▶ **Task**: Below are records; count the lines in them that hold "with" and give only the count.

▶ **Provided records**:
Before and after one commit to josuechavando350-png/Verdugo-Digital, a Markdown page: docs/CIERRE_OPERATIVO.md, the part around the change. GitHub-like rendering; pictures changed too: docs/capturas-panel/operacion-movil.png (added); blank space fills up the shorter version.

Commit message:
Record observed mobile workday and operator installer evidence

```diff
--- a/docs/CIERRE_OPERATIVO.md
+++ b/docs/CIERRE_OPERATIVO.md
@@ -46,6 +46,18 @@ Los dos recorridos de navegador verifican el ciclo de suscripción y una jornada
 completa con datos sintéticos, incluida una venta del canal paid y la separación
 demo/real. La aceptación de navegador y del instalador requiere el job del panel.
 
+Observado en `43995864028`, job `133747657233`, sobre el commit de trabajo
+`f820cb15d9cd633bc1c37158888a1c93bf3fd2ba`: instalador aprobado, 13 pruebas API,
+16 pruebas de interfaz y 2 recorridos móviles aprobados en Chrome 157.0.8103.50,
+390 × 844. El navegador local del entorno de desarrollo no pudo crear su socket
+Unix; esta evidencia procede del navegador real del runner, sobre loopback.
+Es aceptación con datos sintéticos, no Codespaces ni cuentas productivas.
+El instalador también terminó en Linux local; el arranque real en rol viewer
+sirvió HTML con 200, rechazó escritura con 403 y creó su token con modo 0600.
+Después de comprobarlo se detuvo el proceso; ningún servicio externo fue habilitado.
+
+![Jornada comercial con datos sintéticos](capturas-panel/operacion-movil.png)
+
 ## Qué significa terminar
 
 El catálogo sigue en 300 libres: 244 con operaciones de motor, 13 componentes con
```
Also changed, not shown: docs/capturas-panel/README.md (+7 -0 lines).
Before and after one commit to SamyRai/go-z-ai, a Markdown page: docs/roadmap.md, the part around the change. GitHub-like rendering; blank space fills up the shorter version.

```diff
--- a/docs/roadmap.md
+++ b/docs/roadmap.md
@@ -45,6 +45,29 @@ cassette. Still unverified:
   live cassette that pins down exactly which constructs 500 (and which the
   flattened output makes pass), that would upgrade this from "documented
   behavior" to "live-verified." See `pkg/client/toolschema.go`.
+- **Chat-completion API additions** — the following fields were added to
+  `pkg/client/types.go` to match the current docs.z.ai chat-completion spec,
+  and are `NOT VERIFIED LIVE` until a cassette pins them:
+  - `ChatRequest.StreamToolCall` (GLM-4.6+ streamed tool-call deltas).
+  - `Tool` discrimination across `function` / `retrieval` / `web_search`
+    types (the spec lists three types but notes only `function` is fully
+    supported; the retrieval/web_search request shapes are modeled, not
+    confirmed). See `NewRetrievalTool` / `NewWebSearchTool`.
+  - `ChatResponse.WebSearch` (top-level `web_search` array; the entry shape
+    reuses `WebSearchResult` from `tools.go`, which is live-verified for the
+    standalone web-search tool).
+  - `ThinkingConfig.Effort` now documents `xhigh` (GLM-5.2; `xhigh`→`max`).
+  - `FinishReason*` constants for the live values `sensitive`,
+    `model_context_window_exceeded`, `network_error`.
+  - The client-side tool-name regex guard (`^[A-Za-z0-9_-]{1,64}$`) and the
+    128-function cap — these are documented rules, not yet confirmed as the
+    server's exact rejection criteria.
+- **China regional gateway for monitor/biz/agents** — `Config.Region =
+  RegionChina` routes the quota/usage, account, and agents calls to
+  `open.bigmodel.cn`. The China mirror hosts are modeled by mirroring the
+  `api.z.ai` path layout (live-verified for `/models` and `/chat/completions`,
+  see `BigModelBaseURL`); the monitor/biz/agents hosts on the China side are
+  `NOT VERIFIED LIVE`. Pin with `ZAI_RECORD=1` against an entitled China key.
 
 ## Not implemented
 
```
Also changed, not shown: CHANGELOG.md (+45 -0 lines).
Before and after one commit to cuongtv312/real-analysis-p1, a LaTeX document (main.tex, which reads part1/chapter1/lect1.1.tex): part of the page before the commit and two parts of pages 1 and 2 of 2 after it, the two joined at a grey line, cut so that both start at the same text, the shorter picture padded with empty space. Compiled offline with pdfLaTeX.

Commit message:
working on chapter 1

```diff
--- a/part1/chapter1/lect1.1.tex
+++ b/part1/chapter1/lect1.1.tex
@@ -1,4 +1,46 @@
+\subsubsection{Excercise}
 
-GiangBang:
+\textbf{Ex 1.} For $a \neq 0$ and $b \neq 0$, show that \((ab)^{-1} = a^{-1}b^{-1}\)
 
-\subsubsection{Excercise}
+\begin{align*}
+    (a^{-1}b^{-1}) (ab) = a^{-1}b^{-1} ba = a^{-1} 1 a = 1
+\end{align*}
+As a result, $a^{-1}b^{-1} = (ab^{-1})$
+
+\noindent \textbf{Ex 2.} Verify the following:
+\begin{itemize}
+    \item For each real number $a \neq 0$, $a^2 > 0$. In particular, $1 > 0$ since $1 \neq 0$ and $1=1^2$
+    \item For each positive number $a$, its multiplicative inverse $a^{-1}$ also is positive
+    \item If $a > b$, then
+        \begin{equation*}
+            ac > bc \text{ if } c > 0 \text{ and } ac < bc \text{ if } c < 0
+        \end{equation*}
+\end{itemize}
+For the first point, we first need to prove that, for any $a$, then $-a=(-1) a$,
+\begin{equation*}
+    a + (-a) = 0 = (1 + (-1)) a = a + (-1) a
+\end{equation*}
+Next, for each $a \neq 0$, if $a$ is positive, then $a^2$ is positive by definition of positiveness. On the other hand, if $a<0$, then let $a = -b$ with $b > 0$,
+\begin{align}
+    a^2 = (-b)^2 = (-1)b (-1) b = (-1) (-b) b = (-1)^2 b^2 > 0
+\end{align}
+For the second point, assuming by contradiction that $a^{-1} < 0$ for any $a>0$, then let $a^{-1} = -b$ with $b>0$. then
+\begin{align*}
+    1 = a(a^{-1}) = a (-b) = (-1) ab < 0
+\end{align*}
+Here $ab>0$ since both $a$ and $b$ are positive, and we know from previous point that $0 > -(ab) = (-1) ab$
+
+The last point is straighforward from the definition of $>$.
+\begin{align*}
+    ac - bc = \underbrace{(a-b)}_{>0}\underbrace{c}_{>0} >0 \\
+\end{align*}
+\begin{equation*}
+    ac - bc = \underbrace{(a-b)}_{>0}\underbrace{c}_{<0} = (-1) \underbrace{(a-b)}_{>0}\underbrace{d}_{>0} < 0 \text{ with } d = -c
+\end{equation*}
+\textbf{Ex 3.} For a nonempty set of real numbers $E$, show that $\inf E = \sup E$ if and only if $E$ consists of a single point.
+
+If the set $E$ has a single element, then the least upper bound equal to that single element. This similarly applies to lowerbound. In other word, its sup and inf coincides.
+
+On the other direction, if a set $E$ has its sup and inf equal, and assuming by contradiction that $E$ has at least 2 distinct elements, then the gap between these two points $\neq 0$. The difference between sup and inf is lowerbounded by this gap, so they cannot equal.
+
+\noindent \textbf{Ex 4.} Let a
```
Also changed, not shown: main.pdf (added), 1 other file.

▶ **Answer to this task**: 5